*** Input Section Begins ***

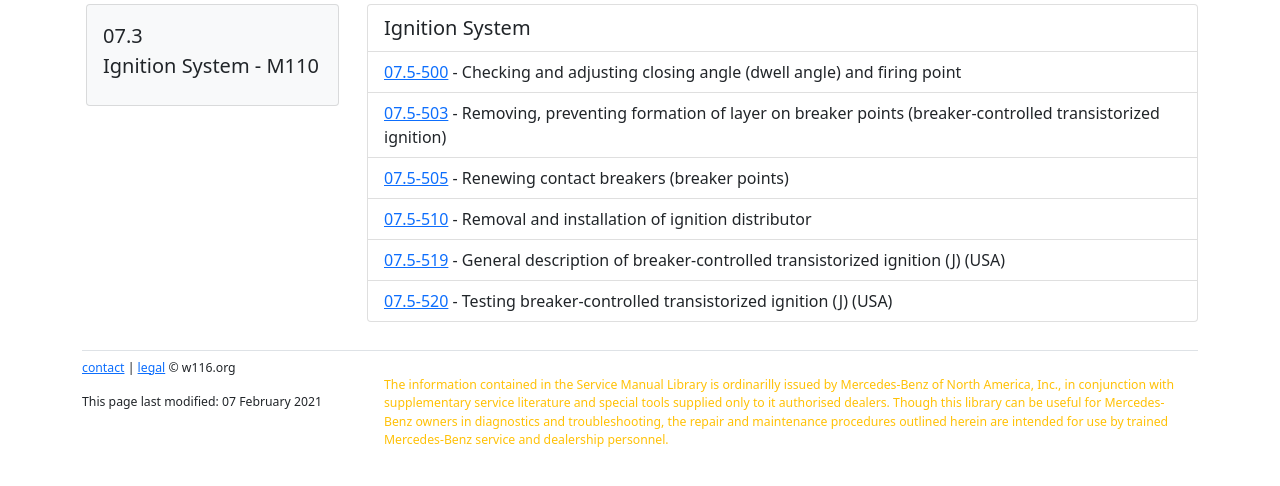
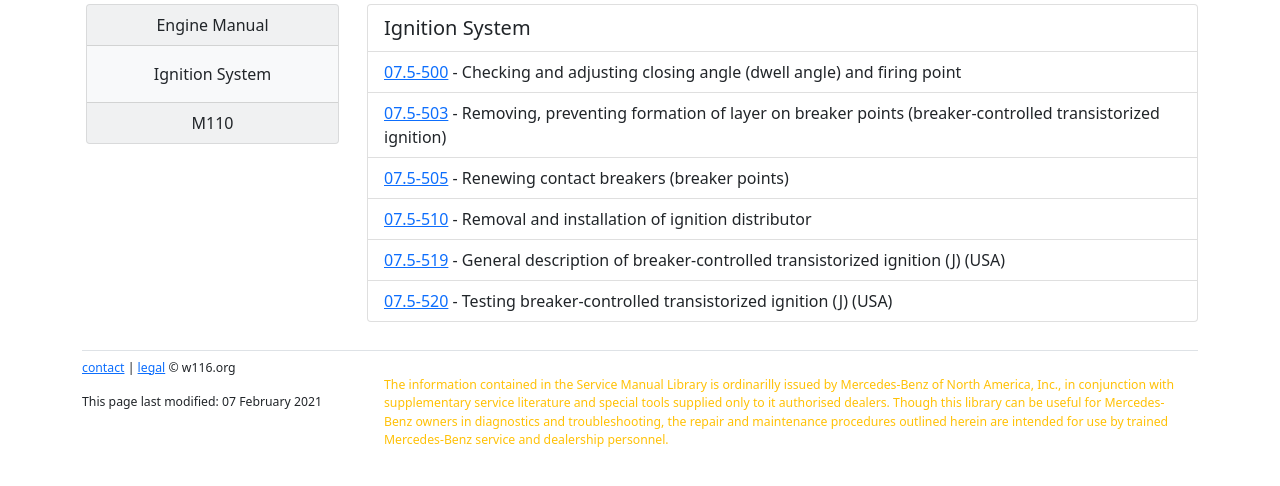
Before and after one commit to W116org/handbook, a Jekyll site: the page built from Engine/110/07-5MechElec.html, in a window 1280 px wide, cut to the strip 220-706 px from the top of the page. Built offline with Jekyll 4.4.1, drawn with Linux system fonts in a browser that asks for light colours; comment, search, counter and statistics services are not loaded.

Commit message:
Update 07-5MechElec.html

```diff
--- a/Engine/110/07-5MechElec.html
+++ b/Engine/110/07-5MechElec.html
@@ -8,10 +8,12 @@
 
 <div class="row">
   <div class="col-xs-12 col-md-3">
-    <div class="card text-dark bg-light mb-3 mx-1">
+    <div class="card text-center text-dark bg-light mb-3 mx-1">
+      <div class="card-header">Engine Manual</div>
       <div class="card-body">
-        <p class="card-title lead">07.3<br>Ignition System - M110</p>
+        <p class="card-text">Ignition System</p>
       </div>
+      <div class="card-footer">M110</div>
     </div>
   </div>
   <div class="col-xs-12 col-md-9">
```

*** Input Section Ends ***

**What is expected**
Read the entries and select each line where the word "html" is found.

**Your solution**
Before and after one commit to W116org/handbook, a Jekyll site: the page built from Engine/110/07-5MechElec.html, in a window 1280 px wide, cut to the strip 220-706 px from the top of the page. Built offline with Jekyll 4.4.1, drawn with Linux system fonts in a browser that asks for light colours; comment, search, counter and statistics services are not loaded.
Update 07-5MechElec.html
--- a/Engine/110/07-5MechElec.html
+++ b/Engine/110/07-5MechElec.html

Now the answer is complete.